[Web document revisions]
....................
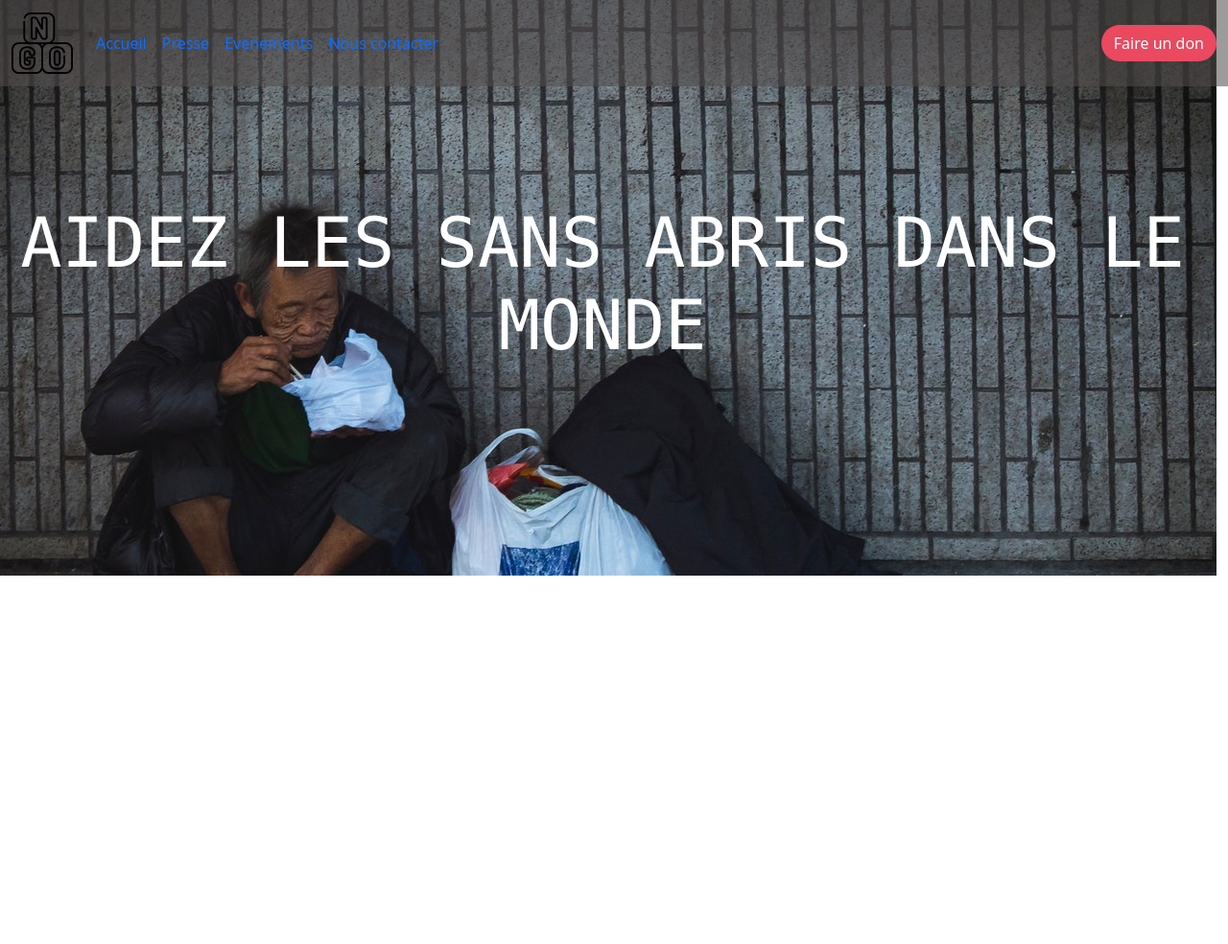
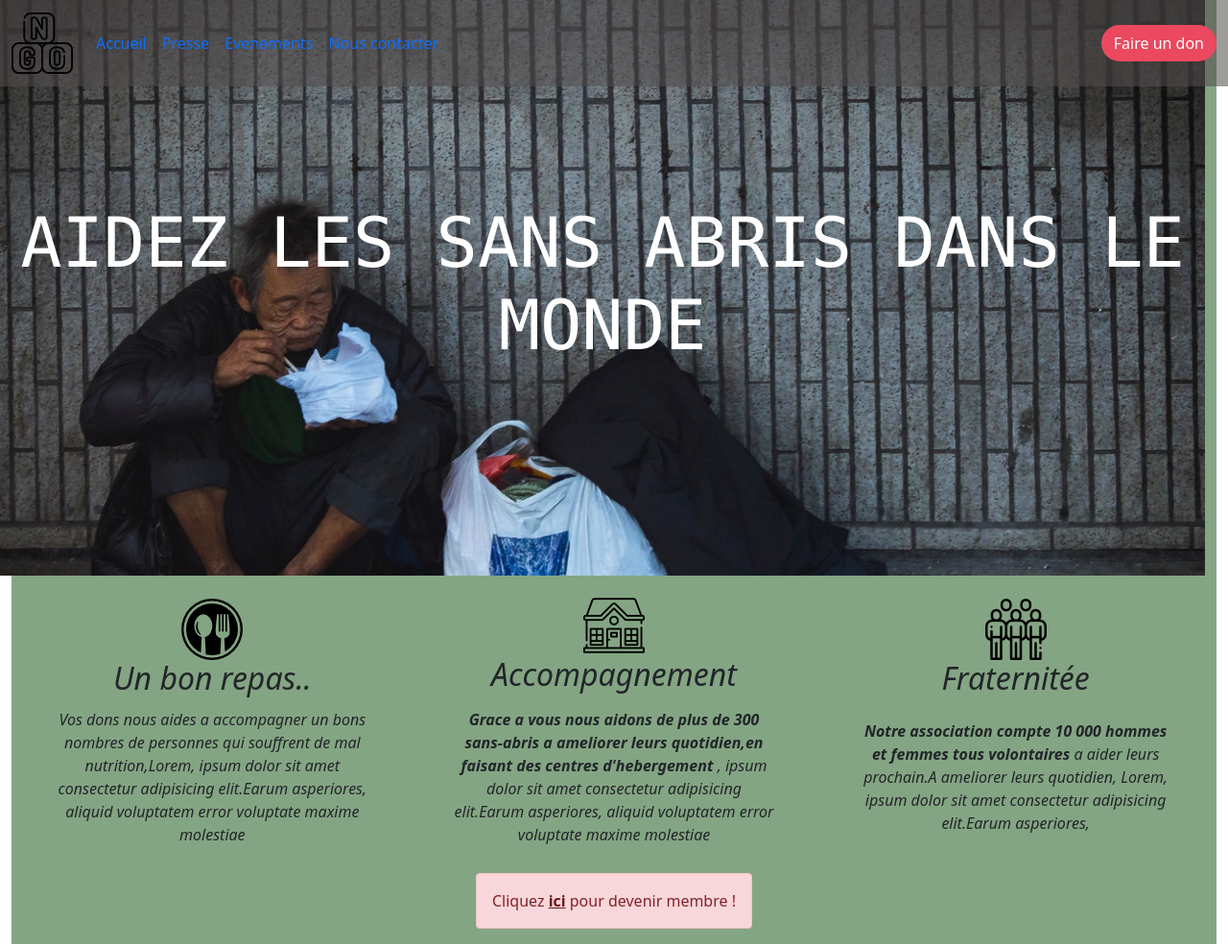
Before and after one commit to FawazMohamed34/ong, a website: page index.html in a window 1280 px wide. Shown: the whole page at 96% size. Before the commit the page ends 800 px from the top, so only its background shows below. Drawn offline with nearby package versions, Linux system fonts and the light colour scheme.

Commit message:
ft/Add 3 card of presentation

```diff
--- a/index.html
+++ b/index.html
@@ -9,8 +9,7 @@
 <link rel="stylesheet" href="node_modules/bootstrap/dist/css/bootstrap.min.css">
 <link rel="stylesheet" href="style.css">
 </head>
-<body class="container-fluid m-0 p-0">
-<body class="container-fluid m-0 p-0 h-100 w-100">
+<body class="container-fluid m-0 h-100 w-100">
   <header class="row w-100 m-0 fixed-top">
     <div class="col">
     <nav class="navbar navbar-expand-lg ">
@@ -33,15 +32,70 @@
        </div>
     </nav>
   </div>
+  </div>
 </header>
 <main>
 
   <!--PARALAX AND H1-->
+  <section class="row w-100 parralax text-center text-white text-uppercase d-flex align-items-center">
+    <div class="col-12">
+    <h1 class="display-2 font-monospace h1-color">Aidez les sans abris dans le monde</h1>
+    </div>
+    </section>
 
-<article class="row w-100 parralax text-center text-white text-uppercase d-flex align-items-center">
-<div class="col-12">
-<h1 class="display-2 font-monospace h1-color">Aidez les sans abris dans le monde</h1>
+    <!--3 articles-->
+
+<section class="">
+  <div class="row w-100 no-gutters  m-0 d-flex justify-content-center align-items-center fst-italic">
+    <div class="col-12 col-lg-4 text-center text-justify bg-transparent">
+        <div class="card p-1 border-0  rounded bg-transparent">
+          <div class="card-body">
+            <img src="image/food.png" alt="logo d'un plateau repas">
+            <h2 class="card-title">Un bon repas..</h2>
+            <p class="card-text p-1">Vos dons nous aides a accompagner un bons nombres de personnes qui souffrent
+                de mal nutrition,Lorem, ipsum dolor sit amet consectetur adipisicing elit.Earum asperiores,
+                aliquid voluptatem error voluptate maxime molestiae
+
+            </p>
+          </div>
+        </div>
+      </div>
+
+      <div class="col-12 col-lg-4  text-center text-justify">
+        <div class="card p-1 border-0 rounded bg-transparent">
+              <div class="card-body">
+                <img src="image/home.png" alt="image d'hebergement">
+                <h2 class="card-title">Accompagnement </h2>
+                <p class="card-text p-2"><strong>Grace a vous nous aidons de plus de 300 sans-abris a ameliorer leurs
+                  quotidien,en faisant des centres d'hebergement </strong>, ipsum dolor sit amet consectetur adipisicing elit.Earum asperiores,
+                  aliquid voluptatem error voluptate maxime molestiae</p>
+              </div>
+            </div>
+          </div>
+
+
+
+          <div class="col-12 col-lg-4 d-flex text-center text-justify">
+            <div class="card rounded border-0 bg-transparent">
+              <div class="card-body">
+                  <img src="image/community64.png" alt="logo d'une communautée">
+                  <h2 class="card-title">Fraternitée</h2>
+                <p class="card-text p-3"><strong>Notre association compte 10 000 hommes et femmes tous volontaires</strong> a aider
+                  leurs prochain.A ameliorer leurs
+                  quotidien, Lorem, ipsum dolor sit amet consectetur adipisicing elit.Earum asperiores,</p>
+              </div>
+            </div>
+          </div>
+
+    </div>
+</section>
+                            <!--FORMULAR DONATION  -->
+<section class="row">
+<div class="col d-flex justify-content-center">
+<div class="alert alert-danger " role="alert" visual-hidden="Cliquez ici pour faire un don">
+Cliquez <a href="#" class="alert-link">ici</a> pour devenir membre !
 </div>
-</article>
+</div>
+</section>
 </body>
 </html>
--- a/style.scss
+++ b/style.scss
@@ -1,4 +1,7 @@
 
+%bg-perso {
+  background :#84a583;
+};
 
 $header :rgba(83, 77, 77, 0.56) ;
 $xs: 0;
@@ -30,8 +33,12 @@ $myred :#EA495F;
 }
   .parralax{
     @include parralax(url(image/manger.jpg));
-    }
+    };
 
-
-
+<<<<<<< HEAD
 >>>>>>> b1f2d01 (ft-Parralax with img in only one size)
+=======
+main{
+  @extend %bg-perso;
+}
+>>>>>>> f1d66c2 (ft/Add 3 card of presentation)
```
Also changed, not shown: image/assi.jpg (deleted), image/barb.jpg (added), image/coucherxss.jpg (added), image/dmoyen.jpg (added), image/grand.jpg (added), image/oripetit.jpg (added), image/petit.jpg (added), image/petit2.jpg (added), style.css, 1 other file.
....................
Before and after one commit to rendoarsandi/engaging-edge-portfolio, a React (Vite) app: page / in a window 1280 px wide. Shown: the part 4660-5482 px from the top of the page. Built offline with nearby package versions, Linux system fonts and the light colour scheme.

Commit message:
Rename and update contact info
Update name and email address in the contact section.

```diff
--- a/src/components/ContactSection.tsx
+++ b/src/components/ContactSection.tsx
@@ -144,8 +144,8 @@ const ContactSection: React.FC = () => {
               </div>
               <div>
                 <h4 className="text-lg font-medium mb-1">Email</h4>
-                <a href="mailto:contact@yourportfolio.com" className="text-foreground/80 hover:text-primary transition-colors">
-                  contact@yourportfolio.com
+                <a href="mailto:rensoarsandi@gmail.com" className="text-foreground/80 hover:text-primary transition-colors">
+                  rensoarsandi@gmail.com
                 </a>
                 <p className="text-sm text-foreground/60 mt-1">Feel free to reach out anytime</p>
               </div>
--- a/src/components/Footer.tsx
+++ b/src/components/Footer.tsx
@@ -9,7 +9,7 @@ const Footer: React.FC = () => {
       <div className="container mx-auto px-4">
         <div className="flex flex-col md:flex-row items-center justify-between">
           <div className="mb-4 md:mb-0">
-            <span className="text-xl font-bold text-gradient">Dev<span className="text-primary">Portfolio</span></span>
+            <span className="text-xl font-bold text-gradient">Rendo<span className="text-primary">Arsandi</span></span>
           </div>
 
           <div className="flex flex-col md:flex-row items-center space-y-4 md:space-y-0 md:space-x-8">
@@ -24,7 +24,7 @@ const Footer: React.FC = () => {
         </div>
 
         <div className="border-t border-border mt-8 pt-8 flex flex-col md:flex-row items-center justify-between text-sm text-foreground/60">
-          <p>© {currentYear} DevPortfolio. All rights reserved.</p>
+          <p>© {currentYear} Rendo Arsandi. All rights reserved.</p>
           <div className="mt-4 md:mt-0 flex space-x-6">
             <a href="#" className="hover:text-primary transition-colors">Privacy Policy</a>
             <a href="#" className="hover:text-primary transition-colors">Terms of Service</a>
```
....................
▶ _REQUIRED WORK_: Scan the records above for the string "body", then select every line that holds it.

▶ _WRITTEN SOLUTION_:
-<body class="container-fluid m-0 p-0">
-<body class="container-fluid m-0 p-0 h-100 w-100">
+<body class="container-fluid m-0 h-100 w-100">
+          <div class="card-body">
+              <div class="card-body">
+              <div class="card-body">
 </body>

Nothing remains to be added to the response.